*** Opening of Provided data ***

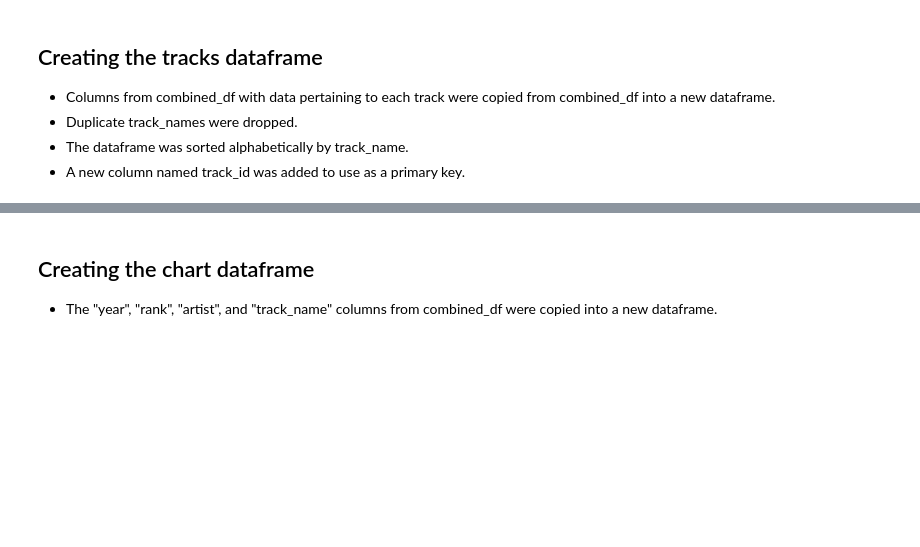
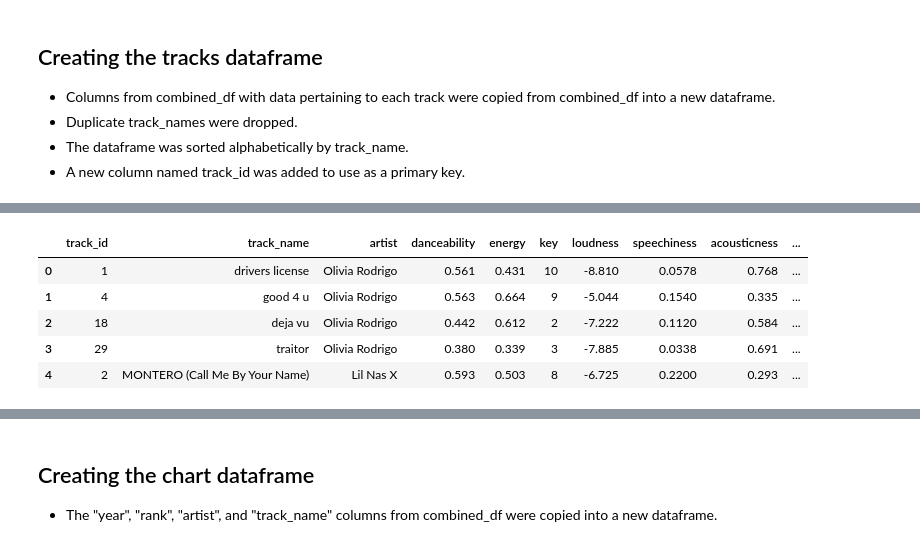
Before and after one commit to anyren/spotify-top-50, a Jupyter notebook: ETL.ipynb, the cells around one changed output, grey strips where cells are left out. Saved outputs shown, nothing was run; the diff lists cells and outputs as text; code cells hidden in the pictures; blank space fills up the shorter version.

```diff
--- a/ETL.ipynb
+++ b/ETL.ipynb
@@ -63,6 +119,6 @@ df_combined.head(100)
 * A new column named "artist_id" was created for a primary key.
 # %%
 artists = pd.DataFrame(df_combined['artist'].unique())
-artists.rename(columns={0:'artist_name'}, inplace=True)
+artists.rename(columns={0:'artist'}, inplace=True)
 artists.insert(0, 'artist_id', range(1, 1 + len(artists)))
-artists.head()
+artists.sort_values('artist_id')
@@ -83,6 +178,13 @@ tracks.head()
 # %%
-tm = tracks.merge(artists, left_on="artist", right_on="artist_name")
+tm = tracks.merge(artists, left_on="artist", right_on="artist")
 tm.head()
+# %% [output]
+|  | track_id | track_name | artist | danceability | energy | key | loudness | speechiness | acousticness | ... |
+| 0 | 1 | drivers license | Olivia Rodrigo | 0.561 | 0.431 | 10 | -8.810 | 0.0578 | 0.768 | ... |
+| 1 | 4 | good 4 u | Olivia Rodrigo | 0.563 | 0.664 | 9 | -5.044 | 0.1540 | 0.335 | ... |
+| 2 | 18 | deja vu | Olivia Rodrigo | 0.442 | 0.612 | 2 | -7.222 | 0.1120 | 0.584 | ... |
+| 3 | 29 | traitor | Olivia Rodrigo | 0.380 | 0.339 | 3 | -7.885 | 0.0338 | 0.691 | ... |
+| 4 | 2 | MONTERO (Call Me By Your Name) | Lil Nas X | 0.593 | 0.503 | 8 | -6.725 | 0.2200 | 0.293 | ... |
 # %%
 tracks = tm[['track_id','artist_id','track_name','danceability', 'energy', 'key', 'loudness',
          'speechiness', 'acousticness', 'instrumentalness', 'liveness', 'valence', 'tempo', 'duration_ms']].copy()
```
Also changed, not shown: parts of 18 cells of this notebook, 1 other file.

*** Close of Provided data ***

- **The task**
Reproduce the material above in full and without alteration, but skip all pictures.

- **Finished exercise**
Before and after one commit to anyren/spotify-top-50, a Jupyter notebook: ETL.ipynb, the cells around one changed output, grey strips where cells are left out. Saved outputs shown, nothing was run; the diff lists cells and outputs as text; code cells hidden in the pictures; blank space fills up the shorter version.

```diff
--- a/ETL.ipynb
+++ b/ETL.ipynb
@@ -63,6 +119,6 @@ df_combined.head(100)
 * A new column named "artist_id" was created for a primary key.
 # %%
 artists = pd.DataFrame(df_combined['artist'].unique())
-artists.rename(columns={0:'artist_name'}, inplace=True)
+artists.rename(columns={0:'artist'}, inplace=True)
 artists.insert(0, 'artist_id', range(1, 1 + len(artists)))
-artists.head()
+artists.sort_values('artist_id')
@@ -83,6 +178,13 @@ tracks.head()
 # %%
-tm = tracks.merge(artists, left_on="artist", right_on="artist_name")
+tm = tracks.merge(artists, left_on="artist", right_on="artist")
 tm.head()
+# %% [output]
+|  | track_id | track_name | artist | danceability | energy | key | loudness | speechiness | acousticness | ... |
+| 0 | 1 | drivers license | Olivia Rodrigo | 0.561 | 0.431 | 10 | -8.810 | 0.0578 | 0.768 | ... |
+| 1 | 4 | good 4 u | Olivia Rodrigo | 0.563 | 0.664 | 9 | -5.044 | 0.1540 | 0.335 | ... |
+| 2 | 18 | deja vu | Olivia Rodrigo | 0.442 | 0.612 | 2 | -7.222 | 0.1120 | 0.584 | ... |
+| 3 | 29 | traitor | Olivia Rodrigo | 0.380 | 0.339 | 3 | -7.885 | 0.0338 | 0.691 | ... |
+| 4 | 2 | MONTERO (Call Me By Your Name) | Lil Nas X | 0.593 | 0.503 | 8 | -6.725 | 0.2200 | 0.293 | ... |
 # %%
 tracks = tm[['track_id','artist_id','track_name','danceability', 'energy', 'key', 'loudness',
          'speechiness', 'acousticness', 'instrumentalness', 'liveness', 'valence', 'tempo', 'duration_ms']].copy()
```
Also changed, not shown: parts of 18 cells of this notebook, 1 other file.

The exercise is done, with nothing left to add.